Development of the preterm gut microbiota in infants at risk of necrotising enterocolitis and sepsis
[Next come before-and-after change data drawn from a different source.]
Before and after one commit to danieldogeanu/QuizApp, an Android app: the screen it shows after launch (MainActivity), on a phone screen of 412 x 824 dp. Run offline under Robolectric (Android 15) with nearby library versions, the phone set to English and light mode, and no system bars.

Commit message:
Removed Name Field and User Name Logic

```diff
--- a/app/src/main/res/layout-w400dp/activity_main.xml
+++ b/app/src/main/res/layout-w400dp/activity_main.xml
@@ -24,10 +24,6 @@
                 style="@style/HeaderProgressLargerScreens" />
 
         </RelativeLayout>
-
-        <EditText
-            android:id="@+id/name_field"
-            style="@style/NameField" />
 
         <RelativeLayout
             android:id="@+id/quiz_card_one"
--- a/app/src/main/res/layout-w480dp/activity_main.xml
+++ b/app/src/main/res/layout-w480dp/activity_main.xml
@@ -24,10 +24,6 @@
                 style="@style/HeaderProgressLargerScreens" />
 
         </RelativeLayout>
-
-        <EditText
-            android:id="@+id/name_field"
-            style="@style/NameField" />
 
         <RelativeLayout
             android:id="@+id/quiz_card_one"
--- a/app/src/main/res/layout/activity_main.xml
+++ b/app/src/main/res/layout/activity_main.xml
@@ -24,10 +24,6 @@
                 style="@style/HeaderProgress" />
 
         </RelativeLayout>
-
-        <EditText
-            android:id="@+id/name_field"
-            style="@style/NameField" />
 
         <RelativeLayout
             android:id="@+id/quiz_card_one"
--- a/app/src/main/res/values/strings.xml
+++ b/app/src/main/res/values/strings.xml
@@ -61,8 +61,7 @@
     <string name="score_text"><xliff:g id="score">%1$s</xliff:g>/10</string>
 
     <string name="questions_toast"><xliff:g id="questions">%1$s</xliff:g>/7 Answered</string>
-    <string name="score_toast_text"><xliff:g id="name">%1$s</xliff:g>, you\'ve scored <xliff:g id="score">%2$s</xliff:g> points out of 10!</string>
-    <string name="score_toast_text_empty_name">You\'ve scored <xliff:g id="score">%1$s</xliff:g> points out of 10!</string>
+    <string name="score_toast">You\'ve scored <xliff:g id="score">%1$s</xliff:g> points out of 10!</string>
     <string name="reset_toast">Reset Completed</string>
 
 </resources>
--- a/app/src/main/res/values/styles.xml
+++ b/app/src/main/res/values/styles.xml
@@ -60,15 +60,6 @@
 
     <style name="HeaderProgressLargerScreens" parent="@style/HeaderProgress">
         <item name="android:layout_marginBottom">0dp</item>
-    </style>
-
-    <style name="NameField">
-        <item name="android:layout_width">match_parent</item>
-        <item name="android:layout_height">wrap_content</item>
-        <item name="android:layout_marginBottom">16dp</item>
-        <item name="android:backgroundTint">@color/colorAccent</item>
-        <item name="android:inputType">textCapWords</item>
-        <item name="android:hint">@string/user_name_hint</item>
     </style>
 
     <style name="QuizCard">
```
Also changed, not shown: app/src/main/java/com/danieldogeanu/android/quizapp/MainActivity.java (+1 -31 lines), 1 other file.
Stewart, Christopher (2014) Development of the preterm gut microbiota in infants at risk of necrotising enterocolitis and sepsis. Doctoral thesis, Northumbria University.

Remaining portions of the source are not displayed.